John Barker

4th president, December 27, 1847-February 26, 1860

The Reverend John Barker was the only foreign-born president of Allegheny before the millennium. He also was the only president in that span to die in Bentley Hall. Barker further holds the distinction of being the first environmentally minded head of the institution.

Born in Foggathorpe, Yorkshire, England, on March 17, 1813, Barker immigrated at the age of three years when his family settled in central New York State. A scholarly youth, he graduated from Geneva College (now Hobart-William Smith) in Geneva, New York, by the time he was eighteen. He then taught pri­vate school for four years, during which period he joined the Methodist Episco­pal Church and ob­tained a license to preach. He taught math­ematics for five years at Genesee Wesleyan Seminary in Lima, New York, and accepted appoint­ment as vice president and profes­sor of natural philos­ophy and chemistry at Allegheny in 1840. He soon chaired the trus­tee committee that countered the complaints against the College submitted to the Pennsyl­vania Senate by Sophia Alden.

Barker gave the commencement address in 1843 and taught at the local acade­my in the ensuing months while the College was closed. Upon its reopening in 1845, he was in charge while Presi­dent Homer J. Clark canvassed for funds. Dish­eartened by low en­roll­ment,  Barker left in March 1846 to teach ancient lan­guages at Transylvania Uni­versi­ty; that institution soon grant­ed him an honorary Doctor of Divinity degree, as did Washington College in Pennsylvania.

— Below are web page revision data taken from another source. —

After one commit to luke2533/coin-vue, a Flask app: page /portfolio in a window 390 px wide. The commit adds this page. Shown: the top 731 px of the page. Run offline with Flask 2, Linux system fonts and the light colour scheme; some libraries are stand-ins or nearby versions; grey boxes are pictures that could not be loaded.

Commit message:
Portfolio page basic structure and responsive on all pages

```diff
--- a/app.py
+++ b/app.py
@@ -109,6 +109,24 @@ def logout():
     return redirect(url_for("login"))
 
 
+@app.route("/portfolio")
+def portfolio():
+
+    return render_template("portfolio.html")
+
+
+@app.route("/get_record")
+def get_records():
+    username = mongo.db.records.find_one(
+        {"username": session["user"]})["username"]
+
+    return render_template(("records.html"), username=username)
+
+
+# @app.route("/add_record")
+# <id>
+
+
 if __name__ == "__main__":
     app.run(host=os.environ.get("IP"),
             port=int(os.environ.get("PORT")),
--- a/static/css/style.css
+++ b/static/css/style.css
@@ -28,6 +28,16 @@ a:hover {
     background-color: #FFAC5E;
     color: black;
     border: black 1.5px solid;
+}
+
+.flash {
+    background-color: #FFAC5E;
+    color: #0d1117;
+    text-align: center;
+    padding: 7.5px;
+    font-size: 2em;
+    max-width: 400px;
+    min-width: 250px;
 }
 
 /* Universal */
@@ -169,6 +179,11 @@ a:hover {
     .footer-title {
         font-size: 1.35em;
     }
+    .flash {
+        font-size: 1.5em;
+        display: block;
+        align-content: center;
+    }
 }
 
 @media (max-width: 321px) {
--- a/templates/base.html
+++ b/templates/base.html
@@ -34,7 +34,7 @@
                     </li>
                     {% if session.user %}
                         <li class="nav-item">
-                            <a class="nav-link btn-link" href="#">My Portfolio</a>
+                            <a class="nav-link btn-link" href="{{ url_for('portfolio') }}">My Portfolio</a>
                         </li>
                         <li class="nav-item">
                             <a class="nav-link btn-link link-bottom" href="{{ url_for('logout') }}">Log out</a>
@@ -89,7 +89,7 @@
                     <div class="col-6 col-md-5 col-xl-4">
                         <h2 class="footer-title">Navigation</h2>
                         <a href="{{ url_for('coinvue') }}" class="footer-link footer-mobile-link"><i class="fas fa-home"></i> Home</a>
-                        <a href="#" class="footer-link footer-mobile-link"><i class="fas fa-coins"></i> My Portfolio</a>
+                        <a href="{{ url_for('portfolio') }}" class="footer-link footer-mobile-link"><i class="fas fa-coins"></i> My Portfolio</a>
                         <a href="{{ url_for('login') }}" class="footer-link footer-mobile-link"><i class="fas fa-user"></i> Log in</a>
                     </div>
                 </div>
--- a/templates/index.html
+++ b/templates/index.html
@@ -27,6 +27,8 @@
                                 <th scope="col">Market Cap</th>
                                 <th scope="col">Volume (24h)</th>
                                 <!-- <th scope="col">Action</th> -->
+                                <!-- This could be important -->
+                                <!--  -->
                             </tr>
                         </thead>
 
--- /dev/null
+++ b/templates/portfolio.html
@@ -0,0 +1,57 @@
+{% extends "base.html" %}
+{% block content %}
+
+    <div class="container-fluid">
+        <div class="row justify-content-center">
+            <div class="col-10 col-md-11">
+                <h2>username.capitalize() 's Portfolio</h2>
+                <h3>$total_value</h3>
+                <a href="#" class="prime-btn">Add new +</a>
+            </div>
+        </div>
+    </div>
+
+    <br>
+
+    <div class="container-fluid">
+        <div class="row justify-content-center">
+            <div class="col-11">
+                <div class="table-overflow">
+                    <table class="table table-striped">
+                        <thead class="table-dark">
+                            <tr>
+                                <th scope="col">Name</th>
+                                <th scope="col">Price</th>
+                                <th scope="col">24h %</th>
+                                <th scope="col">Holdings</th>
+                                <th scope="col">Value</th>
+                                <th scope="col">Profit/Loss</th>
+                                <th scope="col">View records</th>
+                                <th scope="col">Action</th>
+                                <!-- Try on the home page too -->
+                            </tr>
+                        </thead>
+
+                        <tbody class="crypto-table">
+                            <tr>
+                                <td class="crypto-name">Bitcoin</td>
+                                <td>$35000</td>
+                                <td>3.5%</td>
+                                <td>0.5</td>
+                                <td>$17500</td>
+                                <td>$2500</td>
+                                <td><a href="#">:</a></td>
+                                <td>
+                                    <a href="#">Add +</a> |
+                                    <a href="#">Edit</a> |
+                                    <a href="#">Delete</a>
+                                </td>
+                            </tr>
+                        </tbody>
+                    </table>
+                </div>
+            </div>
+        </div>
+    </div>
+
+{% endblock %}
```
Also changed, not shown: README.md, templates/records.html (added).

President Homer Clark’s resignation brought about the prompt elec­tion of Barker to the presidency of Allegheny. Warmly welcomed as a devout, pleasant, and humble person, he was a teach­er at heart and reveled in the reci­tation room. As president he believed he should teach as much as the regular faculty; he therefore assumed a heavy load. As exec­utive, the small, sprightly, and gentle Barker gov­erned more by love than by fear. His term was char­acterized by harmony and little change among the faculty. Concerned by the starkness of the cam­pus, he encour­aged arbor days, during which students planted trees and shrubs brought from the neighboring woods. Undergraduates poked fun at Barker’s eccen­tricities but adored him for them. The students estimated he could speak extemporaneously on any subject. It was said that if Barker came to class rubbing his hands, the learners knew they would receive apt illustration and witty comment. If he approached with thoughtful stride and hands behind his back, they steeled themselves for a session of tough, probing questions. Barker read widely and possessed a retentive mind. Person­al charm, joined with a broad range of know­ledge and inter­ests, made him an excep­tional con­ver­sa­tional­ist and ad­viser. His playful wit enabled him to induce laughter from any audi­ence. He brought a new style to the presidency and gave the College a congenial aura before stu­dents and com­muni­ty.

During these years nearly all the faculty and many students supported the Know Nothings, a secret party that opposed the alleged political influence of Roman Catholics and immigrants and locally, at least, criticized slavery. As an immigrant, Barker was excluded. On the hot sectional issues of the day, he was conservative. Barker feared that northern atti­tudes, John Brown’s raid at Harpers Ferry, Virginia, and the abolitionist sentiments within the Methodist Episcopal Church would jeopardize national and ecclesiastical unity. His plan to argue against extremism at a General Conference of the Methodist Church was cut short by his death.

During Barker’s tenure, the number of students increased, though the majority were preparatory students and attri­tion remained high. Classical and Biblical stud­ies received extra emphasis; offer­ings in science and modern languages were spotty. Completion of Ruter Hall in 1854 finally provided the College with sufficient new space to enable Barker to move his family into the east wing of Bentley Hall. He later shifted the family rooms to the west wing, where he died early on February 26, 1860, following a stroke he endured while critiquing essays in his chamber the preceding eve­ning.

* This account is taken with permission nearly completely from  J. E. Helmreich, Through All the Years: A History of Allegheny College. Meadville, PA: Allegheny College, 2005.